I introduced myself to another late-arriver who sat next to me. I usually ask if someone is a patient or caregiver, but nothing beyond that. They can volunteer whatever they want to share. It turned out this dear lady, we'll call her Alice, was a caregiver. In a few brief sentences, she filled me in: her son is the patient. His brain tumor is back, for the third time. Clearly, they don't think he has a lot of time left. Alice and her husband have moved here for a month from a far western state. Then her exquisite daughter-in-law arrived with her 14-year old grandson. An older grandson wasn't up to attending a meeting; he'd decided to just wait in the car.

My heart broke in a thousand pieces for all of them. I can't imagine how they felt, but I was glad that they came, and told her that. I also told her about other programs, like the personal counselors and free massages. I told her about a cancer program at another facility that offers different services, like yoga and meditation. I gave her the number of the social worker, who could tell her about all this in greater detail, and hook her up directly with the appropriate agencies. It felt like nothing. I know it wasn't, and I know she appreciated it all, but it felt like nothing. It was just the tiniest glimmer into a caregiver's sense of helplessness.

We separated for the support groups. There are meetings for children, caregivers, and cancer patients, divided by cancer type. In my group, almost all the caregivers attend the MM meeting with their spouse, instead of the caregivers' meeting. I went in with a heavy heart, thinking about Alice and her family. In many ways, cancer is harder on the caregiver and the family than it is on the patient. We've got clearly defined goals and objectives, and few responsibilities. But the caregiver's role is less defined, and more challenging, especially when there are minor children.

I was distracted by an excellent meeting. But I have thought about Alice and her family every day since then, realizing that by the time next month's meeting rolls around, her son will probably be gone. I usually struggle with envy when I go to support meetings: I seem to be the only unmarried MM patient and going through this without a partner/caregiver is, I believe, my biggest challenge. But maybe that's a blessing in disguise, too.

by Piet Hein

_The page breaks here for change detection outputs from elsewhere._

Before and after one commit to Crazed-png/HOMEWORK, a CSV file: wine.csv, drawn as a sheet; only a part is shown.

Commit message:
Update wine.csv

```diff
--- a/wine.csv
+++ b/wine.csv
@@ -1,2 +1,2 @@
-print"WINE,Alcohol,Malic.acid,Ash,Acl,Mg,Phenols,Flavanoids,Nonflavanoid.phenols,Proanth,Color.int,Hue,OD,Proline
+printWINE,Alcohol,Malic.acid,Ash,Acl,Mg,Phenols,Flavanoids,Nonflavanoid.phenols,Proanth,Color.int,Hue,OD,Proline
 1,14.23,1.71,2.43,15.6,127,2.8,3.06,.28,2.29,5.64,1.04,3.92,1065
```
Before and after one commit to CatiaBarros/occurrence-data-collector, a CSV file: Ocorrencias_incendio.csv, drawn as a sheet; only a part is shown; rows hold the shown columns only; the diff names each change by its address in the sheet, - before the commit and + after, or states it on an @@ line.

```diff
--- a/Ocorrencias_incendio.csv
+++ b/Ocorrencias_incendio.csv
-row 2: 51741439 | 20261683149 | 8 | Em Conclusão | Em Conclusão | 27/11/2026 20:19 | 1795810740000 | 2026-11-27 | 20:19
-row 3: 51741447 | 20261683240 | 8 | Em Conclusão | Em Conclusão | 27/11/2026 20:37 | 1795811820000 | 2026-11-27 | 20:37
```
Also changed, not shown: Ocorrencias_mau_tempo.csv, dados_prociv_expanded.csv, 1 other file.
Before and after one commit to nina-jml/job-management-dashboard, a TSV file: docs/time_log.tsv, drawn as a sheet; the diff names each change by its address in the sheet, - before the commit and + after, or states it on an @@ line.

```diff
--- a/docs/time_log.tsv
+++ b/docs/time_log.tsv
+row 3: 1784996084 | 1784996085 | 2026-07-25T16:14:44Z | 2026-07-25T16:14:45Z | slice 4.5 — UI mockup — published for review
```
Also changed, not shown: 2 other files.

If a nasty jagged stone
gets into your shoe,
thank the Lord it came alone –
what if it were two?

1 comment:

tim's wife said...

You are a brave gal facing this
without someone always by your side. I'm humbled by your courage.
And you are so right about the difference when children are involved. The hardest thing that Tim and I deal with is our young daughter. It breaks our hearts to think of how her life has been altered and the fear she now lives with everyday. So unfair for any child. The only time my husband ever got down about his diagnosis was when he thought about the possibility of leaving her and what it would do to her. It's an agony I wouldn't wish on anyone.
I just caught a few moments of that Susan Sarandon movie last night where she is saying goodbye to her kids because she is dying of cancer. I burst into tears and turned it off. There are many who have more "stones" than us and it looks like all of us can be just overcome with sympathy.